Curious as to how these pronouns can be used in writing? Here’s an example of Alice’s Adventures in Wonderland with all of the pronouns changed to be neutral (select your preferred pronoun from the list)
There are also characters in the circus who use he and she, but in different ways. I have an intersex contortionist who was assigned male at birth, but she (note I said she) is neither truly male or female in sex. Their gender is female. I’m not saying their name because they actually kept their male name (for reasons), and I want to see if anyone picks up on this. It’s one of the most popular male names from their native country, too.
Then there’s my little flame of fire, Nez. He was assigned female at birth, uses he/him and a different name that fits his new identity. I’m afraid Nez's name is at the center of some controversy in this circus book. I’ll say it again: This isn’t a transition story. Nez has been Nez for over five years since the beginning of the book, but he is coming into his first post-transition relationship while still struggling with his identity. Is he masculine? Is he androgynous? Is he nonconforming or a combination of multiple genders? You'll have to read to find out. The romance centers around two people trying to make sense of gender, identity, and the rules of pseudo-adult dating, which are new to both of them.
In flashbacks, Nez gets dead named by one person in particular. I know it’s a horrible thing to do, and I wouldn’t have done it without just cause. I’m like Nez’s second mom. Every time I have to hurt him, it hurts me. I could mangle any other character without batting an eye, but not my Nezy. Heart=Destroyed. The dead naming is done because the person who does it was problematic and wouldn’t correct their behavior even when it was addressed. They wanted to hurt him, wanted to let him know they didn’t accept his identity. And this person is ostracized from the circus community accordingly. Nez is the one supported throughout.
I do this because I want to show there can be love and there can be acceptance if only in this queer magical circus. It's an escape from the fact that every 48-hours a gender-nonconforming person is killed somewhere in the world. And because cisgender people think there is some weird trans war in our bathrooms when all they want is safety, acceptance, and to have the same rights as every other individual. Cis people, we are not special little snowflakes that need to be protected. We are not the ones in danger. We do not appreciate how easy life is for us, how the world is made to suit our needs. We do not need the laws to protect our safety because we're not the ones dying in rising numbers.
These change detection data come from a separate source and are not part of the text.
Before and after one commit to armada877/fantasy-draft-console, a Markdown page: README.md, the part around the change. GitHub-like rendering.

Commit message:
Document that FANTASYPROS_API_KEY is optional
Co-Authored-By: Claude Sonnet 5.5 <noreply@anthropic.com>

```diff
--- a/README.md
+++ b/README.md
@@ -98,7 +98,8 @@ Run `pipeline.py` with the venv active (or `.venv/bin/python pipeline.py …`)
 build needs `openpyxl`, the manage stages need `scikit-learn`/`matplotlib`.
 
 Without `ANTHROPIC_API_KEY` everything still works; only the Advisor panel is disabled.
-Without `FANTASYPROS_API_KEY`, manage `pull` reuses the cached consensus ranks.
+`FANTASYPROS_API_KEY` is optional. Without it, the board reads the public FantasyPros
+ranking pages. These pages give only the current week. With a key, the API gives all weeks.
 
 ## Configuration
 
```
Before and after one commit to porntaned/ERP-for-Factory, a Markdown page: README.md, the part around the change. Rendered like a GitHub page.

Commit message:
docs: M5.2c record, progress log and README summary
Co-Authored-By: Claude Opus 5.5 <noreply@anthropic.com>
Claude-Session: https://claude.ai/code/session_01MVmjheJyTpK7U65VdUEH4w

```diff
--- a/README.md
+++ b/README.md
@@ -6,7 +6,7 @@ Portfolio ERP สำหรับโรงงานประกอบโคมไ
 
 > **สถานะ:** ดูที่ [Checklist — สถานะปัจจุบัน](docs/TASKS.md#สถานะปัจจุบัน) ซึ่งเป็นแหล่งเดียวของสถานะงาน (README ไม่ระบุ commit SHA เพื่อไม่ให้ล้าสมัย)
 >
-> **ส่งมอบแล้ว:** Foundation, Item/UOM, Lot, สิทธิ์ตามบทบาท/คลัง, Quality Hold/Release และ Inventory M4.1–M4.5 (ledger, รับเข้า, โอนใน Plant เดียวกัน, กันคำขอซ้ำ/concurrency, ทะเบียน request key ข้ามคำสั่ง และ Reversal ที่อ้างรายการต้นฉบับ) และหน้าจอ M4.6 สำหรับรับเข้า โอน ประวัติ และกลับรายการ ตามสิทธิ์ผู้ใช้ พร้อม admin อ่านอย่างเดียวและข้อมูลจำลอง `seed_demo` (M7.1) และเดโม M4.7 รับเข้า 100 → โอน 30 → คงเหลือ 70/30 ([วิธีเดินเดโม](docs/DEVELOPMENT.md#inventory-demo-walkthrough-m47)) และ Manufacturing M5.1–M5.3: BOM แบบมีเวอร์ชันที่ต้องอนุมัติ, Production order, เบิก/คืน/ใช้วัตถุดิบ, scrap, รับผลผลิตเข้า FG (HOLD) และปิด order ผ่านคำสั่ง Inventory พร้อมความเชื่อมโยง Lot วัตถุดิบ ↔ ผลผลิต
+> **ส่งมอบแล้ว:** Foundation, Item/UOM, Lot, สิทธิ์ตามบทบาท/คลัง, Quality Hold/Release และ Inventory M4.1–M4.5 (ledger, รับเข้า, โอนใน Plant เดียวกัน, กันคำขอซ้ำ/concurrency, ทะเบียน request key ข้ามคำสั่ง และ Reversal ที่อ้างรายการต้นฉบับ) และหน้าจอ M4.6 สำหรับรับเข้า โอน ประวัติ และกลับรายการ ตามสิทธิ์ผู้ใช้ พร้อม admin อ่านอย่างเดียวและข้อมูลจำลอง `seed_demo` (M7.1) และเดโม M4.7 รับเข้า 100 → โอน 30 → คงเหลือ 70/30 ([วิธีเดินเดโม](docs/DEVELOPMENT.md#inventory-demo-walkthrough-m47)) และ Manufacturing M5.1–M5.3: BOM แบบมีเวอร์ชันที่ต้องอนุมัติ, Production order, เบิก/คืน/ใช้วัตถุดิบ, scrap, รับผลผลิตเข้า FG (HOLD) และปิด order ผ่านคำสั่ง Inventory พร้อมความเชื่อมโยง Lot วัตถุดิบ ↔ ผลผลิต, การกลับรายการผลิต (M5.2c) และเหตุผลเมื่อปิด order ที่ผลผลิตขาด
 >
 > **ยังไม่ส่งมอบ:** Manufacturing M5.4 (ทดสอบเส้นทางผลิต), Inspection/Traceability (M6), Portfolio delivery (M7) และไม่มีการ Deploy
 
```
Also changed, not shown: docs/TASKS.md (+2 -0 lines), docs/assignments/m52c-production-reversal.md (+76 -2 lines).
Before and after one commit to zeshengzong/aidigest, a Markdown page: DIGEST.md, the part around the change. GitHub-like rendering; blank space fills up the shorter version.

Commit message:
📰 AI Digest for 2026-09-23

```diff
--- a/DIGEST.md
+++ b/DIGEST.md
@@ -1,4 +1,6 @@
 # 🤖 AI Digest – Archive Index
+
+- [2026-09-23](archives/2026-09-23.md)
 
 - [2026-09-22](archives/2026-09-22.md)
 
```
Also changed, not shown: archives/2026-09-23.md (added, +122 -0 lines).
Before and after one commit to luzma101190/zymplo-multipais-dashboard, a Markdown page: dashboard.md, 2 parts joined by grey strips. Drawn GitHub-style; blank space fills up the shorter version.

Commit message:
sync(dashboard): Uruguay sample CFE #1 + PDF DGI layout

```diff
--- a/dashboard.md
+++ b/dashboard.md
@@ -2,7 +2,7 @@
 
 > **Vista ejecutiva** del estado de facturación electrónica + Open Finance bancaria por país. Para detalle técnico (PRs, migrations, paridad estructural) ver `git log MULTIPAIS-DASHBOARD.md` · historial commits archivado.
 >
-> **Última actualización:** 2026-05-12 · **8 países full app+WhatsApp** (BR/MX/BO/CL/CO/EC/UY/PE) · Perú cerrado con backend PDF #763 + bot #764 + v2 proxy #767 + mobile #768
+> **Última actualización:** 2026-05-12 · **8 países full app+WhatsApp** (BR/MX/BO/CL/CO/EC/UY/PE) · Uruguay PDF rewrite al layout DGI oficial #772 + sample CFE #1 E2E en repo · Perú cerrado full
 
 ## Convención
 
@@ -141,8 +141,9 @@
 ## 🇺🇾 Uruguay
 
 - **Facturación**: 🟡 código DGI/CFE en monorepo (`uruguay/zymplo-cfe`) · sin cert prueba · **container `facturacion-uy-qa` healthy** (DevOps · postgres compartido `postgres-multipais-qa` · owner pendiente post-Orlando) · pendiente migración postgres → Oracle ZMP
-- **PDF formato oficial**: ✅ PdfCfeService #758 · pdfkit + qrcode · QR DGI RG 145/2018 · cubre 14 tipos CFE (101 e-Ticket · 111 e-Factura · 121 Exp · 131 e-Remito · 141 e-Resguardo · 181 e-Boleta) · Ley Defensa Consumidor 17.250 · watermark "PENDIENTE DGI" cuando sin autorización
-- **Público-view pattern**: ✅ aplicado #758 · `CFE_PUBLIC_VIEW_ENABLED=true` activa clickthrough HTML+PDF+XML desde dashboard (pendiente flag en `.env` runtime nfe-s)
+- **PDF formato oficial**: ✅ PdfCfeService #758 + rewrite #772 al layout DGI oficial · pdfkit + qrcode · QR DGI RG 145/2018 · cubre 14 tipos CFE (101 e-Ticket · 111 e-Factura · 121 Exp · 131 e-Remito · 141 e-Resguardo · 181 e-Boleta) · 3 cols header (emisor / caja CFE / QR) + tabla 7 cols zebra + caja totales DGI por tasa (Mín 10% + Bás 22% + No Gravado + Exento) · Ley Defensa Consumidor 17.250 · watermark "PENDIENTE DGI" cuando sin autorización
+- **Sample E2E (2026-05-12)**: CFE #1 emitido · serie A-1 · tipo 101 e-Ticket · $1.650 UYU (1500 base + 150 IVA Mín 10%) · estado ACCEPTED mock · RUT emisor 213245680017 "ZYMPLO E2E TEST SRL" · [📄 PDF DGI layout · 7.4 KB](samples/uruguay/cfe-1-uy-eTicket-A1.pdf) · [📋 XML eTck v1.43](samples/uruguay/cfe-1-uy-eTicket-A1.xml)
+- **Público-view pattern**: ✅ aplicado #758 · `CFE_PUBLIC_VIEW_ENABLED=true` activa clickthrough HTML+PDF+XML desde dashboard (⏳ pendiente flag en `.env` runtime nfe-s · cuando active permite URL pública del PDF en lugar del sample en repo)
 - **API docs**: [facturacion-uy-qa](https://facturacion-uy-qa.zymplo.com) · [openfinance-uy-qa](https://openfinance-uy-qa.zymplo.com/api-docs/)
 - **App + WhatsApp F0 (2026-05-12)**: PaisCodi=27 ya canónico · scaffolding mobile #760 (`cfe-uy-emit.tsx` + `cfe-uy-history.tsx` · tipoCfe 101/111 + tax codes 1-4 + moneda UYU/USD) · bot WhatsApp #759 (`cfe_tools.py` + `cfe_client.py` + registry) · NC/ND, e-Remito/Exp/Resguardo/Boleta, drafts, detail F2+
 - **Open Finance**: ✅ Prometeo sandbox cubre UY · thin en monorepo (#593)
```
If you're hurting and targeted because of your gender, know that I appreciate you. I support your journey. You are valid. You are a beautiful, glorious person. This world is so much brighter for having you in it. Don't ever give up. You deserve your Happily Ever After.